The new U.K. Treasury chief on Sunday insisted Prime Minister Liz Truss retains control of her government despite having to roll back her signature economic policies weeks into her premiership.
Jeremy Hunt was drafted in to lead the Treasury after Truss sacked Kwasi Kwarteng amid rising pressure following the turbulent market reaction to the new administration’s “mini-budget.”
“The prime minister’s in charge,” Hunt, a former foreign and health secretary, told the BBC when he was asked whether he now held all the power at Downing Street.
Truss and Kwarteng had slowly unraveled key elements of their economic vision, including tax cuts for top earners and a halt on corporation tax rises, before the prime minister gave in to financial market instability and tanking polling figures and fired Kwarteng.
Hunt has now said taxation will rise and public spending will shrink, despite Britain’s growing cost-of-living crisis.
He said he had been surprised to receive the call to return to the Cabinet, but he was “honored” to join the government as he shared Truss’ desire to prioritize economic growth.

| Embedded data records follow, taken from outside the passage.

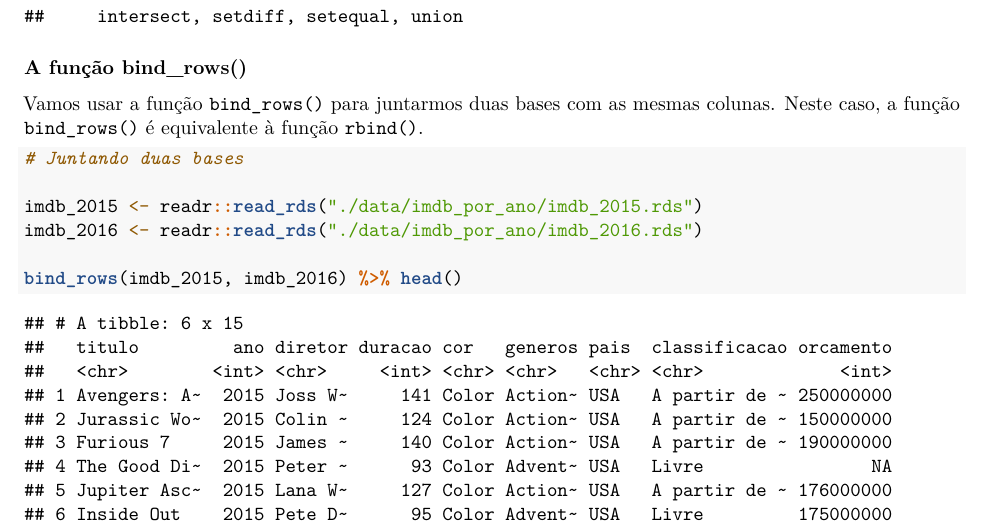
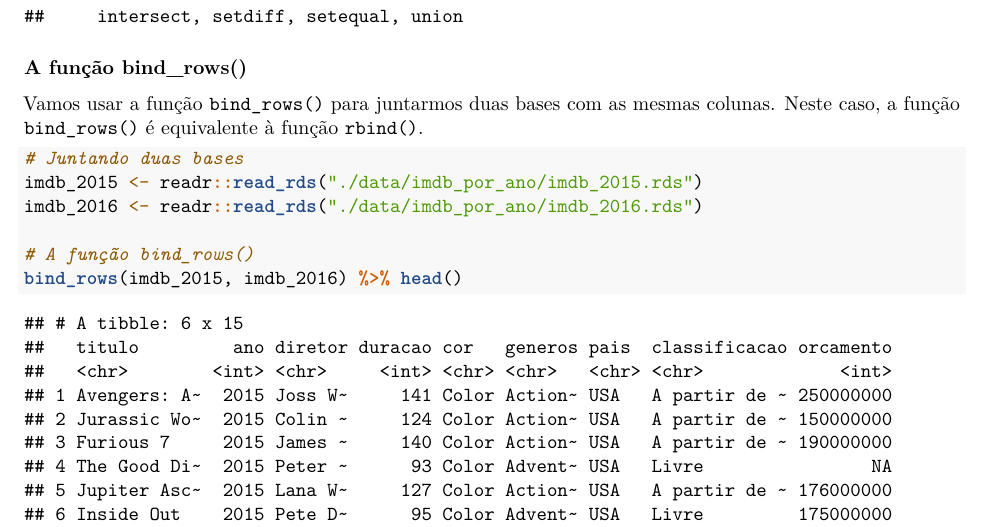
Before and after one commit to rafaelvetromille/r4ds-2, an R Markdown document (r4ds2.Rmd): part of page 1 of 13, cut so that both start at the same text. Rendered offline with R 4.5, knitr and Pandoc, then LaTeX, with nearby package versions; code that draws random numbers runs with fixed seeds of ours.

Commit message:
dplyr 1.0.0

````diff
--- a/r4ds2.Rmd
+++ b/r4ds2.Rmd
@@ -23,10 +23,10 @@ Vamos usar a função `bind_rows()` para juntarmos duas bases com as mesmas colu
 
 ```{r}
 # Juntando duas bases
-
 imdb_2015 <- readr::read_rds("./data/imdb_por_ano/imdb_2015.rds")
 imdb_2016 <- readr::read_rds("./data/imdb_por_ano/imdb_2016.rds")
 
+# A função bind_rows()
 bind_rows(imdb_2015, imdb_2016) %>% head()
 
 ```
````
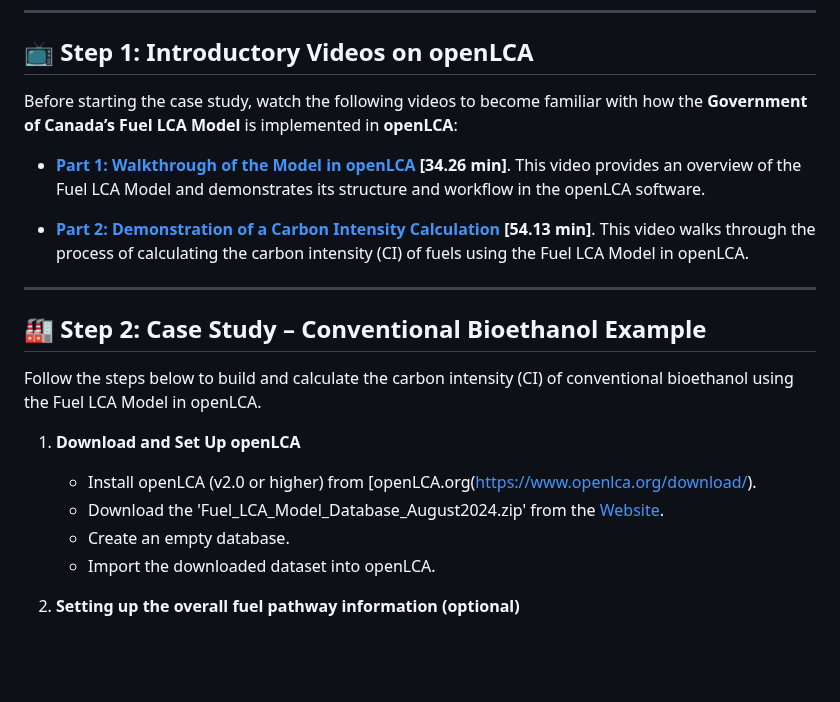
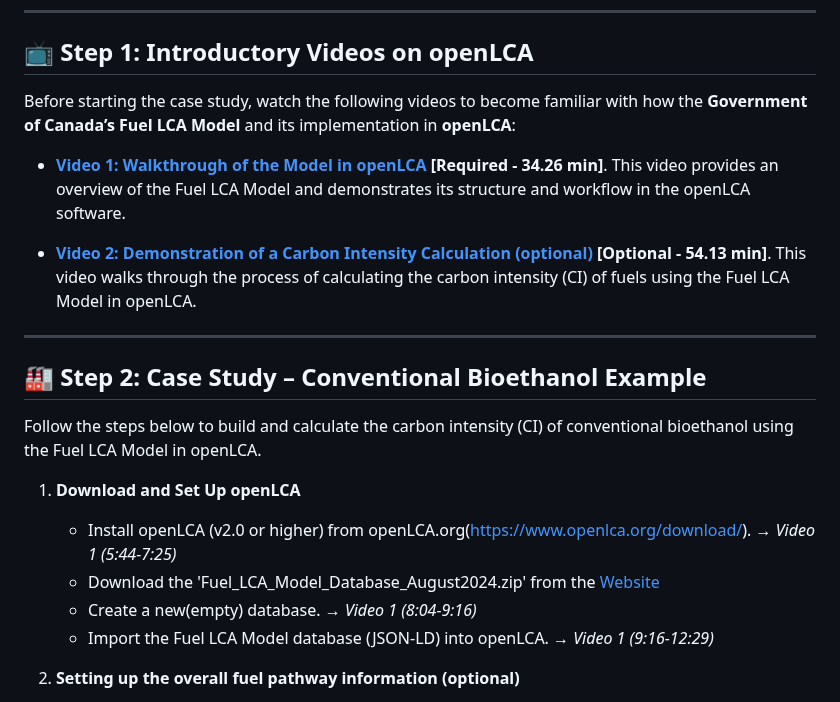
Before and after one commit to qtu-UBC/BEST502-AdvancedLCA-Tutorials, a Markdown page: tutorials/FuelLCAModel/FuelLCAModel_tutorials.md, the part around the change. Drawn GitHub-style; blank space fills up the shorter version.

Commit message:
update README
Updated video titles and added optional indicators for clarity.

```diff
--- a/tutorials/FuelLCAModel/FuelLCAModel_tutorials.md
+++ b/tutorials/FuelLCAModel/FuelLCAModel_tutorials.md
@@ -10,11 +10,11 @@ The Government of Canada’s Fuel Life Cycle Assessment (LCA) Model is a tool th
 
 ## 📺 Step 1: Introductory Videos on openLCA
 
-Before starting the case study, watch the following videos to become familiar with how the **Government of Canada’s Fuel LCA Model** is implemented in **openLCA**:
+Before starting the case study, watch the following videos to become familiar with how the **Government of Canada’s Fuel LCA Model** and its implementation in **openLCA**:
 
-- [**Part 1: Walkthrough of the Model in openLCA**](https://www.youtube.com/watch?v=pamF7GONNXk) **[34.26 min]**. This video provides an overview of the Fuel LCA Model and demonstrates its structure and workflow in the openLCA software.
+- [**Video 1: Walkthrough of the Model in openLCA**](https://www.youtube.com/watch?v=pamF7GONNXk) **[Required - 34.26 min]**. This video provides an overview of the Fuel LCA Model and demonstrates its structure and workflow in the openLCA software.
 
-- [**Part 2: Demonstration of a Carbon Intensity Calculation**](https://www.youtube.com/watch?v=pnod3YNYrro) **[54.13 min]**. This video walks through the process of calculating the carbon intensity (CI) of fuels using the Fuel LCA Model in openLCA.
+- [**Video 2: Demonstration of a Carbon Intensity Calculation (optional)**](https://www.youtube.com/watch?v=pnod3YNYrro) **[Optional - 54.13 min]**. This video walks through the process of calculating the carbon intensity (CI) of fuels using the Fuel LCA Model in openLCA.
 
 ---
 
@@ -23,10 +23,10 @@ Before starting the case study, watch the following videos to become familiar wi
 Follow the steps below to build and calculate the carbon intensity (CI) of conventional bioethanol using the Fuel LCA Model in openLCA.
 
 1. **Download and Set Up openLCA**
-   - Install openLCA (v2.0 or higher) from [openLCA.org(https://www.openlca.org/download/).
-   - Download the 'Fuel_LCA_Model_Database_August2024.zip' from the [Website](https://data-donnees.az.ec.gc.ca/data/climate/framework/fuel-life-cycle-assessment-model/English/1-Fuel%20LCA%20Model/Fuel%20LCA%20Model%20(latest%20version)/Fuel%20LCA%20Model%20database?lang=en).
-   - Create an empty database.
-   - Import the downloaded dataset into openLCA.
+   - Install openLCA (v2.0 or higher) from openLCA.org(https://www.openlca.org/download/). → *Video 1 (5:44-7:25)*
+   - Download the 'Fuel_LCA_Model_Database_August2024.zip' from the [Website](https://data-donnees.az.ec.gc.ca/data/climate/framework/fuel-life-cycle-assessment-model/English/1-Fuel%20LCA%20Model/Fuel%20LCA%20Model%20(latest%20version)/Fuel%20LCA%20Model%20database?lang=en)
+   - Create a new(empty) database. → *Video 1 (8:04-9:16)*
+   - Import the Fuel LCA Model database (JSON-LD) into openLCA. → *Video 1 (9:16-12:29)*
 
 2. **Setting up the overall fuel pathway information (optional)**
    - Follow the guidance of the [tutorial slides](https://github.com/qtu-UBC/BEST502-AdvancedLCA-Tutorials/blob/main/tutorials/FuelLCAModel/02%20-%20CFR%20-%20CI%20Calculation%20Training_Conventional%20Bioethanol%20Example_Nov2024.pdf) to complete the [CFR data worksheet](https://github.com/qtu-UBC/BEST502-AdvancedLCA-Tutorials/blob/main/tutorials/FuelLCAModel/Conventional%20Bioethanol%20Example_CFR%20Data%20Workbook_Nov2024.xlsx).
```
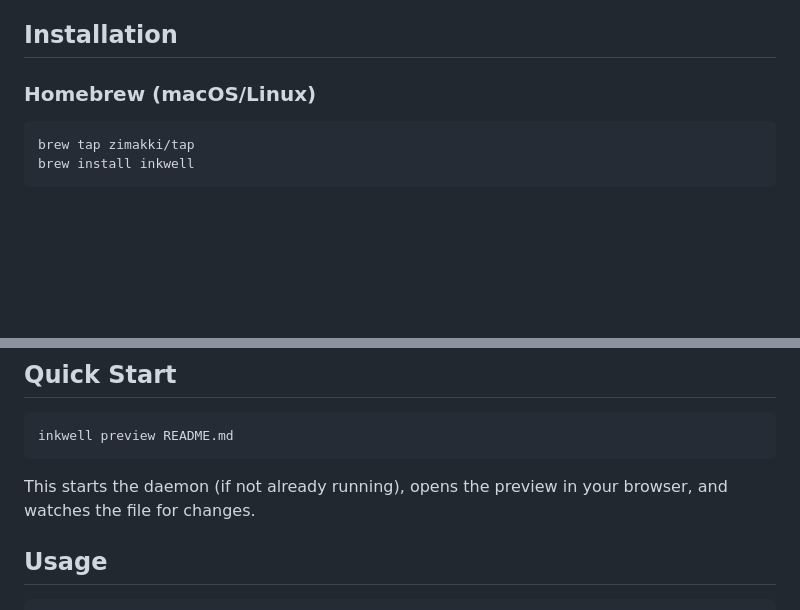
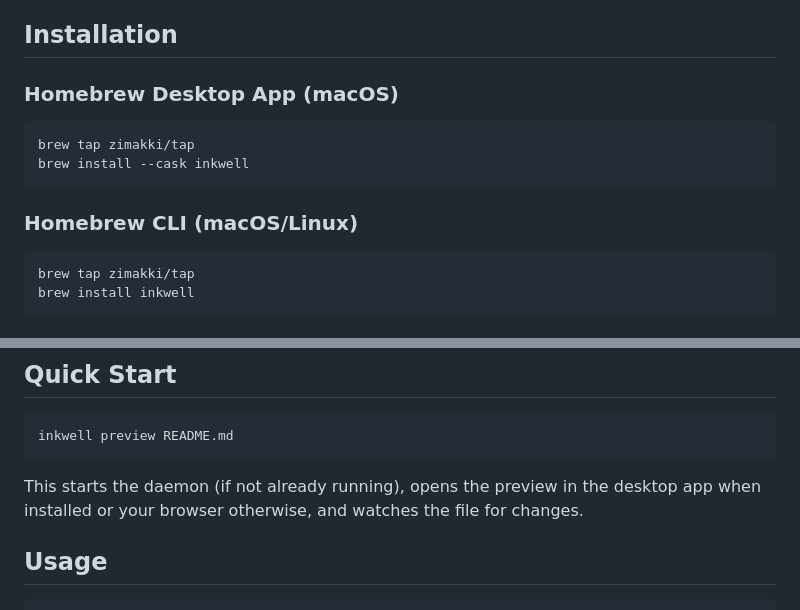
Before and after one commit to zimakki/inkwell, a Markdown page: README.md, 2 parts joined by grey strips. Drawn GitHub-style; blank space fills up the shorter version.

Commit message:
docs: update Homebrew install instructions for desktop app

````diff
--- a/README.md
+++ b/README.md
@@ -16,7 +16,14 @@ A live markdown preview daemon for your terminal. Inkwell runs a lightweight bac
 
 ## Installation
 
-### Homebrew (macOS/Linux)
+### Homebrew Desktop App (macOS)
+
+```bash
+brew tap zimakki/tap
+brew install --cask inkwell
+```
+
+### Homebrew CLI (macOS/Linux)
 
 ```bash
 brew tap zimakki/tap
@@ -46,7 +53,7 @@ cp inkwell ~/.local/bin/
 inkwell preview README.md
 ```
 
-This starts the daemon (if not already running), opens the preview in your browser, and watches the file for changes.
+This starts the daemon (if not already running), opens the preview in the desktop app when installed or your browser otherwise, and watches the file for changes.
 
 ## Usage
 
````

“She has changed the way we’re going to get there, but she has not changed the destination, which is to get the country growing,” Hunt said.
It remains unclear if Truss, who throughout this summer’s leadership campaign secured the support of a majority of Conservative Party members but not of its lawmakers, can ward off any plots to oust her.
Tory lawmaker Robert Halfon told Sky News on Sunday that many colleagues remained unhappy and the situation “has to improve”.
Opposition leader Keir Starmer has pressed the Labour Party’s call for an immediate general election to restore stability, saying the Conservatives are “at the end of the road”.
Hunt has suggested an election is not imminent election, saying Truss will be judged on how her government performs over the next 18 months. The Conservatives want to win back the trust of the public before any national vote.
Recent polls have placed the Conservative Party at a vote share of around 25%, a far cry from the 42.4% share they received in December 2019 which handed then-leader Boris Johnson a commanding majority in Parliament.
The current prime minister argued she still held credibility during a four-question news conference on Friday when she announced the appointment of Hunt.